South Florida markets continue to thrive. Occupancy and rates were both up in March of this year compared to 2011. But while prices continue to inch up, there's no better time than summer to get the best deals.
—Dream South Beach
What's new: Everything but historic details (including floors) inside the former Tudor Hotel and Palmer House. Not even the elegant elevators, done up in mother of pearl and black glass, escaped attention. While the hotel partially opened in summer of 2010, it wasn't finished until last July. The 108 rooms are highly designed, with Ann Sacks tile, custom furniture and touches such as gold glass-beaded wall coverings. Restaurateur Geoffrey Zakarian's Tudor House earns raves. Still to come: A spa with two treatment rooms opens this month.
Bragging rights: The Sun House, a 900-square-foot suite with a lavish bedroom, living room, two 65-inch TVs and enormous bathroom, boasts an even larger outdoor deck on the roof (with easy access to the rooftop pool). Starting price: $2,995 a night.
Caveat emptor: Privacy buffs beware. Bathroom areas are enclosed with glass, and while privacy doors with cutouts provide a screen, there's still potential to get an eyeful. While meticulously designed, the smallest rooms are tiny.

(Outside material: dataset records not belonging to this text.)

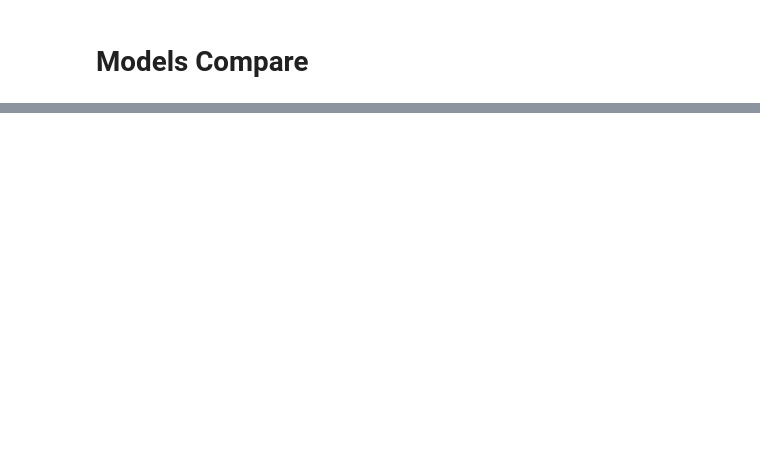
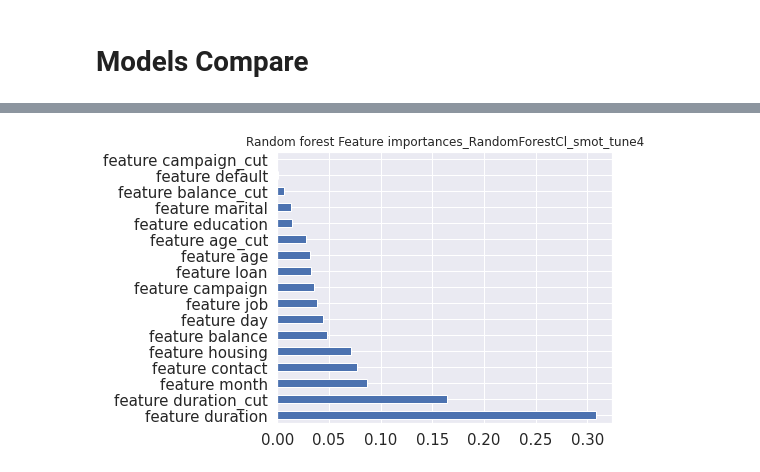
Before and after one commit to pascale25/9CGCgdvlOR8EY9Iq, a Jupyter notebook: Term_Deposit_Marketing.ipynb, the cells around one changed output, grey strips where cells are left out. Saved outputs shown, nothing was run; the diff lists cells and outputs as text; code cells hidden in the pictures; blank space fills up the shorter version.

```diff
--- a/Term_Deposit_Marketing.ipynb
+++ b/Term_Deposit_Marketing.ipynb
@@ -2621,0 +2584,16 @@ plt.show()
+# %%
+def plot_feature_importance(model, title):
+  plt.figure(figsize=(6, 5))
+  feat_importance = model.feature_importances_
+  feature_names = [f"feature {i}" for i in X_train.columns]
+  forest_importances = pd.Series(feat_importance, index=feature_names).sort_values(ascending=False)
+  forest_importances.plot.barh()
+  plt.title(title)
+# %%
+rf_tune5 = RandomForestClassifier(n_estimators = 146, min_samples_split = 6,min_samples_leaf = 3,
+                                  max_features = 'sqrt',max_depth= 24, random_state=47, bootstrap =  False  )
+# %%
+rf_tune5.fit(X_train, y_train)
+y_pred = rf_tune5.predict(X_test)
+target_names = ['no', 'yes']
+report = classification_report(y_test, y_pred, target_names=target_names)
@@ -2621,0 +2613,4 @@ plt.show()
+# %%
+plot_feature_importance(rf_tune5, 'Random forest Feature importances_RandomForestCl_smot_tune4')
+# %% [output]
+[figure, added]
```
Also changed, not shown: parts of 78 cells of this notebook.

Best for: Couples, design aficionados.
Details: 1111 Collins Ave., Miami Beach, 305-673-4747; http://www.dreamsouthbeach.com.
Rates and deals: Summer weekdays start at $199. A romance package including continental breakfast for two, champagne and chocolate-covered strawberries starts at $249. Miami-Dade residents get 20 percent off; Florida residents get a 15 percent discount if they book by phone directly with the hotel.
—Element Miami International Airport
What's new: The entire 209-suite building, which opened in February. It's the tenth Element to open so far.
Bragging rights: Suites are roomy and built with the environment in mind: floors made of recycled tires, big windows that let in natural light, wallpaper made of recycled material. Most rooms have a full kitchen with stove, refrigerator and dishwasher; others have a modified kitchenette with microwave, toaster, sink and mini-fridge. Wi-Fi, breakfast and a Monday through Thursday evening reception with food and drinks are complimentary; there's also a do-it-yourself gourmet coffee machine in the lobby. The hotel, set on a lake, offers a pool and barbecue area; the parking lot dedicates premium parking spots to fuel-efficient and low-emitting vehicles.
Caveat emptor: The hotel is very close to Miami International Airport — but not to some of the area's most popular tourist destinations. A free shuttle is provided to and from the airport and to restaurants or shopping in a 3-mile radius. Travelers will need a car or money for the cab if they want to hit South Beach.
Best for: Families; cruise passengers who need an overnight stay; anyone who doesn't mind sacrificing proximity to touristy areas in exchange for reasonable rates; eco-conscious travelers.